Resolution 2334 states that areas of land disputed between Israel and the Palestinians – including the holiest site in Judaism – is “Palestinian territory” and declares Israeli presence there to be “a flagrant violation under international law.” Read the rest of this entry »
Israeli officials became convinced Obama might take action after Trump’s election; Palestinians believed new administration would never endorse a vote critical of Israel.
In three frenetic days of diplomacy this week, President Barack Obama openly sided with the United Nations Security Council against Israeli Prime Minister Benjamin Netanyahu. And the fallout for U.S.-Israel relations, and the future of the Middle East peace process, could be profound, said current and former U.S. officials.

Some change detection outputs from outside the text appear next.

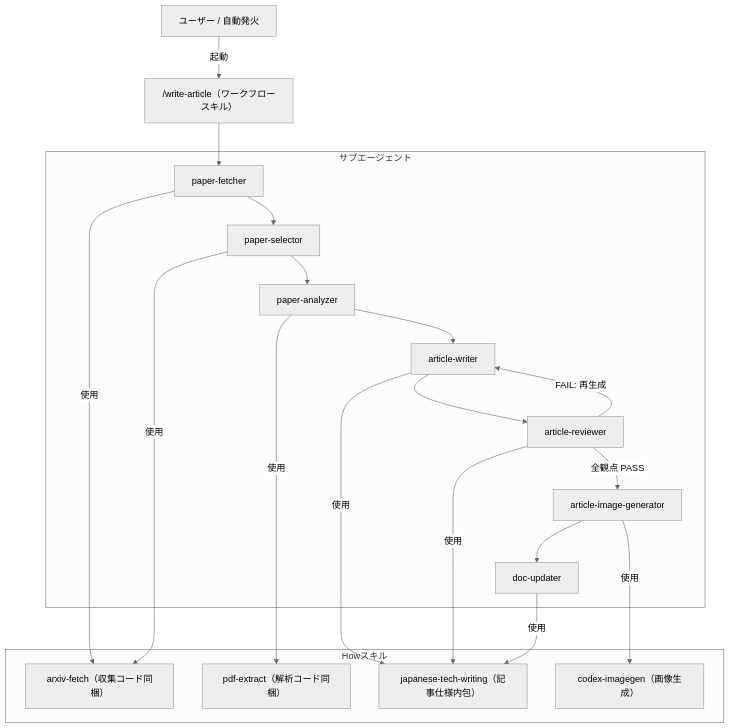
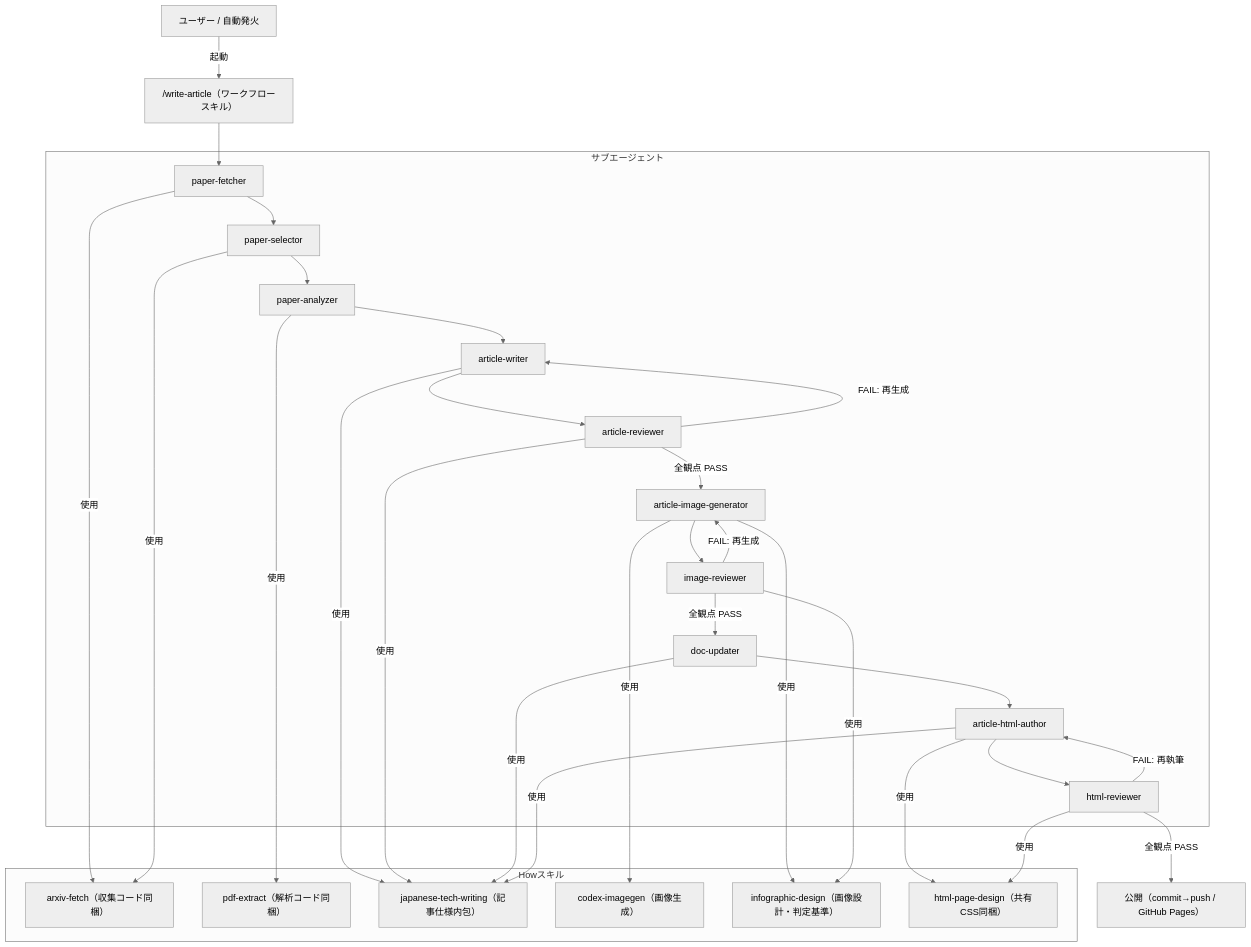
Before and after one commit to TomokiIshimine/paper-lens: the diagram in docs/architecture.md, drawn with Mermaid (neutral theme). The commit also changed other lines of this file and 5 other files, not shown here.

````diff
--- a/docs/architecture.md
+++ b/docs/architecture.md
@@ -14,35 +14,51 @@
 ```mermaid
 graph TD
     USER["ユーザー / 自動発火"]
     WF["/write-article（ワークフロースキル）"]
 
     subgraph サブエージェント
         FETCH["paper-fetcher"]
         SELECT["paper-selector"]
         ANALYZE["paper-analyzer"]
         WRITE["article-writer"]
         REVIEW["article-reviewer"]
         IMAGE["article-image-generator"]
+        IMGREV["image-reviewer"]
         DOCUP["doc-updater"]
+        HTMLAUTH["article-html-author"]
+        HTMLREV["html-reviewer"]
     end
 
     subgraph Howスキル
         SK_FETCH["arxiv-fetch（収集コード同梱）"]
         SK_PDF["pdf-extract（解析コード同梱）"]
         SK_WRITE["japanese-tech-writing（記事仕様内包）"]
         SK_IMG["codex-imagegen（画像生成）"]
+        SK_INFO["infographic-design（画像設計・判定基準）"]
+        SK_HTML["html-page-design（共有CSS同梱）"]
     end
+
+    PAGES["公開（commit→push / GitHub Pages）"]
 
     USER -->|起動| WF
     WF --> FETCH --> SELECT --> ANALYZE --> WRITE --> REVIEW
     REVIEW -->|FAIL: 再生成| WRITE
-    REVIEW -->|全観点 PASS| IMAGE --> DOCUP
+    REVIEW -->|全観点 PASS| IMAGE --> IMGREV
+    IMGREV -->|FAIL: 再生成| IMAGE
+    IMGREV -->|全観点 PASS| DOCUP --> HTMLAUTH --> HTMLREV
+    HTMLREV -->|FAIL: 再執筆| HTMLAUTH
+    HTMLREV -->|全観点 PASS| PAGES
 
     FETCH -->|使用| SK_FETCH
     SELECT -->|使用| SK_FETCH
     ANALYZE -->|使用| SK_PDF
     WRITE -->|使用| SK_WRITE
     REVIEW -->|使用| SK_WRITE
     IMAGE -->|使用| SK_IMG
+    IMAGE -->|使用| SK_INFO
+    IMGREV -->|使用| SK_INFO
     DOCUP -->|使用| SK_WRITE
+    HTMLAUTH -->|使用| SK_HTML
+    HTMLAUTH -->|使用| SK_WRITE
+    HTMLREV -->|使用| SK_HTML
 ```
````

Resolutions at the U.N. concerning the Israeli settlement issue had been circulating for around a year, according to U.S. and Arab diplomats. Obama administration officials said their plans on Mideast peace, however, were complicated by the U.S. presidential elections. The White House didn’t want to undermine the Democratic nominee, Hillary Clinton, who is viewed as a strong supporter of Israel.
Israel’s government became increasingly convinced Mr. Obama might take action after Donald Trump’s surprise victory. Israeli officials have described the time before the president elect’s Jan. 20 inauguration as the “kill zone,” when the Obama administration could take steps that would be difficult to reverse.
Israeli officials said they were spooked by a Dec. 4 speech Secretary of State John Kerry gave in Washington in which he sharply criticized Mr. Netanyahu’s settlement policy. Mr. Kerry then held meetings with the Palestinians’ lead negotiator, Saeb Erekat, on Dec. 12 at the State Department to discuss the peace process.
A senior Israeli official said its government got wind that Mr. Kerry conveyed to the Palestinian diplomat at that meeting that the U.S. was likely to abstain on the U.N. resolution. “Kerry was colluding with the Palestinians to put the resolution in motion,” said the Israeli official.
Obama administration officials denied “previewing” the U.S. vote to anyone.
As early as October, Palestinian diplomats at the U.N. began assessing prospects for a Security Council resolution. They drafted two resolutions: one that would condemn Israel’s rapid expansion of settlements in disputed territories of West Bank and East Jerusalem, and another that would recognize Palestine as a state at the U.N. Read the rest of this entry »
Mona Charen writes: Consistent with the Obama Administration’s first term bullying of Israel, Secretary of State John Kerry has been issuing veiled threats in the past few days, including this invitation to Palestinian violence. This is not moral equivalence, this is adopting the Arafat-style of “negotiation,” namely, do as I say or I will launch terror again.
Further, Kerry has been repeating the false Palestinian contention that Israel’s settlements are “illegitimate.” Here is an open letter to Kerry from a former Israeli diplomat:
Dear Secretary Kerry,
After listening to you declare repeatedly over the past weeks that “Israel’s settlements are illegitimate”, I respectfully wish to state, unequivocally, that you are mistaken and ill advised, both in law and in fact.
Pursuant to the “Oslo Accords”, and specifically the Israel-Palestinian Interim Agreement (1995), the “issue of settlements” is one of subjects to be negotiated in the permanent status negotiations. President Bill Clinton on behalf of the US, is signatory as witness to that agreement, together with the leaders of the EU, Russia, Egypt, Jordan and Norway.
Your statements serve to not only to prejudge this negotiating issue, but also to undermine the integrity of that agreement, as well as the very negotiations that you so enthusiastically advocate.